I am a postdoc in the lab of Matthias Bethge in Tübingen. Previously, I was a Ph.D. student at the University of Amsterdam at the crossroads between deep learning, computer vision, and neuroscience, supervised by Arnold Smeulders. My background is in physics with a specialization in neuroscience.
My current research is focused on the problem that we have little knowledge about why Deep Networks perform so well and
which properties of the data they use to solve given tasks. I am working on understanding and improving
Deep Convolutional Networks by imposing additional structure on them. Carefully structured models can help us to open up the "black-box", so we can draw actual conclusions about what these networks learn, how they learn and when they will fail.
J.-H. Jacobsen, B. de Brabandere, A.W.M. Smeulders. Dynamic Steerable Blocks in Deep Residual Networks. BMVC, 2017. [Paper]
J.-H. Jacobsen, B. de Brabandere, A.W.M. Smeulders. Dynamic Steerable Frame Networks. Pre-print, 2017. [Paper]
J.-H. Jacobsen, A.W.M. Smeulders. Deep Learning for Neuroimage Classification. OHBM, 2015.
J.-H. Jacobsen, J. Stelzer, T. H. Fritz, G. Chételat, R. L. Joie, R. Turner.
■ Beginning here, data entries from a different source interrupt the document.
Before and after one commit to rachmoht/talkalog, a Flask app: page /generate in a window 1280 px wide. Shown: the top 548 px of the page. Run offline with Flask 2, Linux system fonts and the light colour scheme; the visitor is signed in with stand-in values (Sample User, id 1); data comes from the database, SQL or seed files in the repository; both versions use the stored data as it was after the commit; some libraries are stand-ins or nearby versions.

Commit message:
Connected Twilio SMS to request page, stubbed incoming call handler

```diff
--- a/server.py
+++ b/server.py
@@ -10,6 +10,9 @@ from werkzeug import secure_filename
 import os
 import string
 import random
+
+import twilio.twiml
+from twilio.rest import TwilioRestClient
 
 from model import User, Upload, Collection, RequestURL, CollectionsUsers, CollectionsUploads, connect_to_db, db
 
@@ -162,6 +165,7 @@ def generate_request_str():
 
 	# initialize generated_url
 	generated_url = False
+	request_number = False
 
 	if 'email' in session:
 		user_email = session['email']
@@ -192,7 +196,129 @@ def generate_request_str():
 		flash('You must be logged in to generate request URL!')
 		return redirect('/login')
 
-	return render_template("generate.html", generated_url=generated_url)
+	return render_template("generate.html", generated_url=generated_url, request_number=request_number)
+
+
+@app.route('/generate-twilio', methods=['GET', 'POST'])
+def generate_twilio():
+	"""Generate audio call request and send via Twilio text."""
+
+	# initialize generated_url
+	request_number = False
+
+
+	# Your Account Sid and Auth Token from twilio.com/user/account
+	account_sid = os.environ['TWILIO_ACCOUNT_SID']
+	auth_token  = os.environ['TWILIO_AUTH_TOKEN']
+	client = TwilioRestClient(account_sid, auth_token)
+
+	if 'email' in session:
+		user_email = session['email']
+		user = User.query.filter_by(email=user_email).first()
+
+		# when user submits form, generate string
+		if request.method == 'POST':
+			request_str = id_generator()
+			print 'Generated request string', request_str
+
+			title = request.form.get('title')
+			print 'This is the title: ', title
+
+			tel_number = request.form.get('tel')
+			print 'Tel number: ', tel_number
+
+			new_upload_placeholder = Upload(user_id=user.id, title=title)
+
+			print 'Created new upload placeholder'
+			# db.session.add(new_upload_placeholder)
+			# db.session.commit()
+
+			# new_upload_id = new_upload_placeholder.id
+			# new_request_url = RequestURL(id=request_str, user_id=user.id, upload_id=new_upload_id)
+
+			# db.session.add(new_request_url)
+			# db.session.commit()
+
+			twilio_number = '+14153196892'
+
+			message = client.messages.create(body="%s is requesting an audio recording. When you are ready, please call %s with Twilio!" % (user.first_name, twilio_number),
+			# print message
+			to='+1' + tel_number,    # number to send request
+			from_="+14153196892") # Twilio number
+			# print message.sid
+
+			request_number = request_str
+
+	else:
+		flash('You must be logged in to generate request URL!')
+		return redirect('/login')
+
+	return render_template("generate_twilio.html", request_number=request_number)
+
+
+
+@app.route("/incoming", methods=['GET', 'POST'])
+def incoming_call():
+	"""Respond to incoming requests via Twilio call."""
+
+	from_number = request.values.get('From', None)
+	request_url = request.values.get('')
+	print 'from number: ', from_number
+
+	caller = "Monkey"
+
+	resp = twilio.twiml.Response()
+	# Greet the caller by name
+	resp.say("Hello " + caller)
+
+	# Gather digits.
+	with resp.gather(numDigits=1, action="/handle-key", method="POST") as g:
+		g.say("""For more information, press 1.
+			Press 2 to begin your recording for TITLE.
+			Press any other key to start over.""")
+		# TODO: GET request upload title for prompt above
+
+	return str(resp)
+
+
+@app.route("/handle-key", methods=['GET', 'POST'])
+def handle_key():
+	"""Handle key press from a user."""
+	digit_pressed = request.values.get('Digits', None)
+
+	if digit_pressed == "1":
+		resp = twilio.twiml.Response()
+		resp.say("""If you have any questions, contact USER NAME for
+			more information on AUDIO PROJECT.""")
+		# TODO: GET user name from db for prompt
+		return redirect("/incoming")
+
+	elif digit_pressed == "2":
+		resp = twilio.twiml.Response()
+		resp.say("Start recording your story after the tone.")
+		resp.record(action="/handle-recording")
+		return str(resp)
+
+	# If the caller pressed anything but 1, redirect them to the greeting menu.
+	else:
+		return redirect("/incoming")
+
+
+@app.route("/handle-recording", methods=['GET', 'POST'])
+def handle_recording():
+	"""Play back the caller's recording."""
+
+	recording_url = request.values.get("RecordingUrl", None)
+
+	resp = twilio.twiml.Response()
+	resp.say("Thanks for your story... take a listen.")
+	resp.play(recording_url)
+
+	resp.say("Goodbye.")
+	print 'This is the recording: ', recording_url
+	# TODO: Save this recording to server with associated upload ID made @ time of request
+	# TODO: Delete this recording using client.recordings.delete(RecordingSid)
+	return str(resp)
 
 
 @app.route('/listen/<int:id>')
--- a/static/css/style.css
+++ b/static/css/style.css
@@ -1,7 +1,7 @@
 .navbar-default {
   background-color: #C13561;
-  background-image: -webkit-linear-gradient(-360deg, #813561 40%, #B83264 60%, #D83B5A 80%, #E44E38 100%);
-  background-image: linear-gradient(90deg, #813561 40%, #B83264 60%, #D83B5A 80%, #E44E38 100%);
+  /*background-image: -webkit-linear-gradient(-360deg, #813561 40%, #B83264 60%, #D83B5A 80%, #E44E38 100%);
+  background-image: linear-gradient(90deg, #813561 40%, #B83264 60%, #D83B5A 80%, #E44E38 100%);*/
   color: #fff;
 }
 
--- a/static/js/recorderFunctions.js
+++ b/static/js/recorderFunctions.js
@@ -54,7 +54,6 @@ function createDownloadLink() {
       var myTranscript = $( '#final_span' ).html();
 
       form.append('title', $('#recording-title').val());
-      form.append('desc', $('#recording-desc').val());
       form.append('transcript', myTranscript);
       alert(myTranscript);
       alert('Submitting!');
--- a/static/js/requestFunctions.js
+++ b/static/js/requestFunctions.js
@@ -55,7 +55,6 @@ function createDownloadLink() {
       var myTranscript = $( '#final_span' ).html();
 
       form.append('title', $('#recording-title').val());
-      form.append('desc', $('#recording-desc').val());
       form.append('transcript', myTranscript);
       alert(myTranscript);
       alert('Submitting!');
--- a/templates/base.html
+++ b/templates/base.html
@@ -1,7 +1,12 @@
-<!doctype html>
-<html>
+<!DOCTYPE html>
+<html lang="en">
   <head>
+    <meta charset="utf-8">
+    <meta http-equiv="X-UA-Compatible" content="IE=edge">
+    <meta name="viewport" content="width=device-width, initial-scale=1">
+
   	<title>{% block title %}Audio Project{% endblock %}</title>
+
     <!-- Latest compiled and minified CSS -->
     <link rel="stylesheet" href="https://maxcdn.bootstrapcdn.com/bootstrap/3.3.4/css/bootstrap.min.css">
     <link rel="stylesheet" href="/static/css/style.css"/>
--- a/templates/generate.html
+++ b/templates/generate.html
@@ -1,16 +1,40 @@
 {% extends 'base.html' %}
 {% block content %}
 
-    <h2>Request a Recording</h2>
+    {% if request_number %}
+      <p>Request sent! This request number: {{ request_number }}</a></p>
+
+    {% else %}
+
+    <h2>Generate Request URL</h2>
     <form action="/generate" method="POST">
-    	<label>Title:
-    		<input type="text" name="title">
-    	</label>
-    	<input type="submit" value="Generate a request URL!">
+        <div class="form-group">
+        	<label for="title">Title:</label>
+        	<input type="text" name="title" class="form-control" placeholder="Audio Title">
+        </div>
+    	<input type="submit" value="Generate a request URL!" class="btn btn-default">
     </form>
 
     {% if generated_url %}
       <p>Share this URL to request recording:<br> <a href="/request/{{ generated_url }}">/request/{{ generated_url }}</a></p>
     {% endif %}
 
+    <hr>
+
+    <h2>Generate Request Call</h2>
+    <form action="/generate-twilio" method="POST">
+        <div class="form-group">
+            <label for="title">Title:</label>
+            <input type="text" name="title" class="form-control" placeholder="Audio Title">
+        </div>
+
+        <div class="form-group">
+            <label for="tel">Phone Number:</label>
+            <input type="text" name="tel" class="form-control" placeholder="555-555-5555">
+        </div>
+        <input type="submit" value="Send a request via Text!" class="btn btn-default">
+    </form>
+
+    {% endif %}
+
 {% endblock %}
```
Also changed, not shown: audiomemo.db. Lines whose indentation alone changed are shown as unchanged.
Why musical memory can be preserved in advanced Alzheimer's disease. Brain, 2015. [Paper] [Scientific commentary by Clark and Warren].
R. Turner, J.-H. Jacobsen. What stays when everything goes. OUPblog, 2015. Oxford University Press Blog.
Dynamic Steerable Frame Networks - Bert de Brabandere; ESAT, KU Leuven.
Large-scale fMRI Brain analysis - Max-Planck-Institute CBS, Leipzig; Max-Planck-Institute Kyb, Tübingen.
Alzheimer's and Musical Memory Preservation - Prof. Robert Turner; Max-Planck-Institute CBS, Leipzig.
Structured Receptive Field CNNs - Jan v. Gemert, TU Delft.
Centre for Integrative Neuroscience